▸ WHAT YOU WILL DO: Some lines in the entries contain the word "Coletado". Copy all of them.

---------- DATASET ENTRIES ----------

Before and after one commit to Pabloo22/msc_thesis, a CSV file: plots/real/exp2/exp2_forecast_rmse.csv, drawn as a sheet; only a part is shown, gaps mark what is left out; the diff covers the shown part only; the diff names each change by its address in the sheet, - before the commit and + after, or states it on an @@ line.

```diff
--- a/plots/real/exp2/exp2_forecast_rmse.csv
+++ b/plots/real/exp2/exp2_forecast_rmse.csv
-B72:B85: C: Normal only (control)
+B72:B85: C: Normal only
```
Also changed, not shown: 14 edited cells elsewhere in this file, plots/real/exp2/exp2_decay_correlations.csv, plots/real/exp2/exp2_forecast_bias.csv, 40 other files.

----------
---------- DATASET ENTRIES ----------

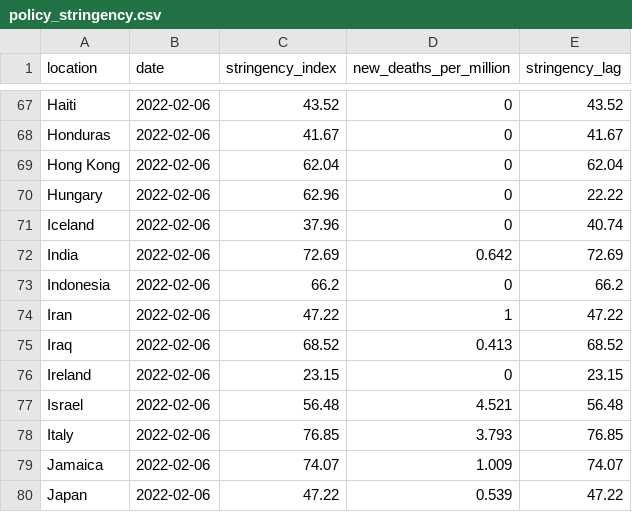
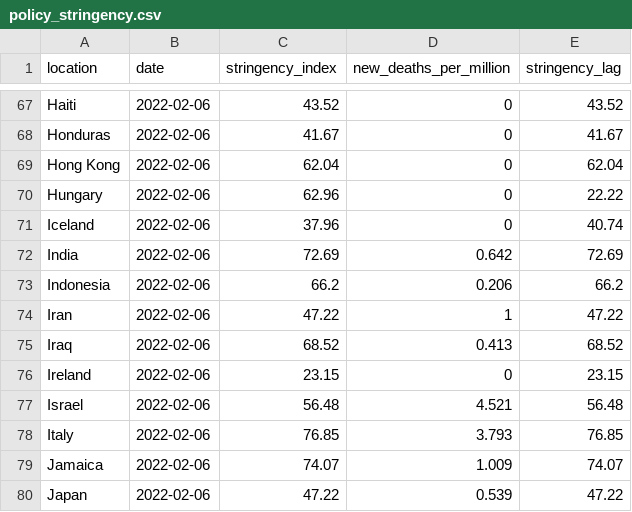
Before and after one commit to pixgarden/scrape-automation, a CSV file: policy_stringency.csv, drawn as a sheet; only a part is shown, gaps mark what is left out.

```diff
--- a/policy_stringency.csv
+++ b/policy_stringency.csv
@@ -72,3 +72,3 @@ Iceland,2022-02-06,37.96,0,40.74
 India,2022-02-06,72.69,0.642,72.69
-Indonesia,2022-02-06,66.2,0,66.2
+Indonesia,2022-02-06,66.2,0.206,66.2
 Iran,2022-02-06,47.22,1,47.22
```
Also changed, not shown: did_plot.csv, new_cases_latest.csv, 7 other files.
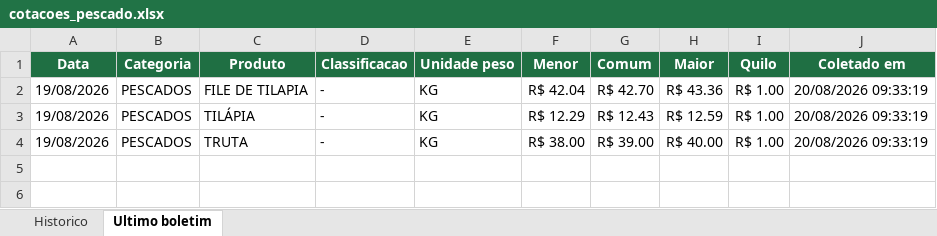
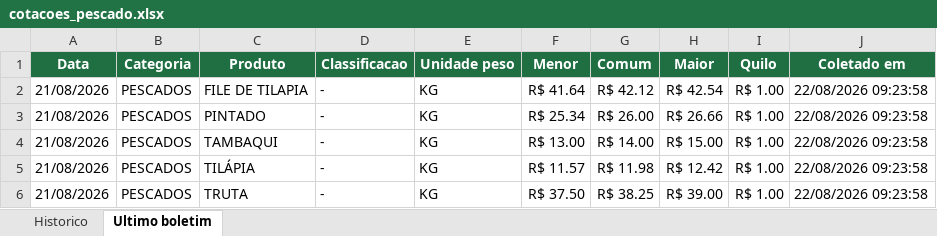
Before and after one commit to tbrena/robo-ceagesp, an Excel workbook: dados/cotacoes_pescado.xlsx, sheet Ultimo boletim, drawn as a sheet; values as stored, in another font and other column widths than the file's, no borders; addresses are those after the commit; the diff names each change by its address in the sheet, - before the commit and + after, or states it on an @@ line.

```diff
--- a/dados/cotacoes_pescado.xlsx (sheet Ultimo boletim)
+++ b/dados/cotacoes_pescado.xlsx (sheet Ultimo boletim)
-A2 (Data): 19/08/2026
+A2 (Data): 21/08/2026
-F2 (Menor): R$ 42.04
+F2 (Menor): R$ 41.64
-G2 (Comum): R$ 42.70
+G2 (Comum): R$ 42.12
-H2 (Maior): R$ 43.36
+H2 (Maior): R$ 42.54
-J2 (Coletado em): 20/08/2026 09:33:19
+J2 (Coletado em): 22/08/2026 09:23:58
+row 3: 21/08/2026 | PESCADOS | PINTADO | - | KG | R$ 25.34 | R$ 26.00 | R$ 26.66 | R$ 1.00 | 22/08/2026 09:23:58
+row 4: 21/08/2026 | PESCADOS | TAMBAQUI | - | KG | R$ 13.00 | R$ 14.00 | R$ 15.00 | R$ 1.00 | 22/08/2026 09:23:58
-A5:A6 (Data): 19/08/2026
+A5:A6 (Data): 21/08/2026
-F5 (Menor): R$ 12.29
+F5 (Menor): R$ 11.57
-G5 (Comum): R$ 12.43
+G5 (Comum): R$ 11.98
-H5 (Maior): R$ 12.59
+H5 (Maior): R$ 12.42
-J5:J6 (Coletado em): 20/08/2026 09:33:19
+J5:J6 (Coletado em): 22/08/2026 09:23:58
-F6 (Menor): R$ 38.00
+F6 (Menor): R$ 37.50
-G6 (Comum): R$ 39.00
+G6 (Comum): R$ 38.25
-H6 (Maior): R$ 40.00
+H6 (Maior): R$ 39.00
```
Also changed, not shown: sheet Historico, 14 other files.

----------

▸ YOUR RESPONSE:
-J2 (Coletado em): 20/08/2026 09:33:19
+J2 (Coletado em): 22/08/2026 09:23:58
-J5:J6 (Coletado em): 20/08/2026 09:33:19
+J5:J6 (Coletado em): 22/08/2026 09:23:58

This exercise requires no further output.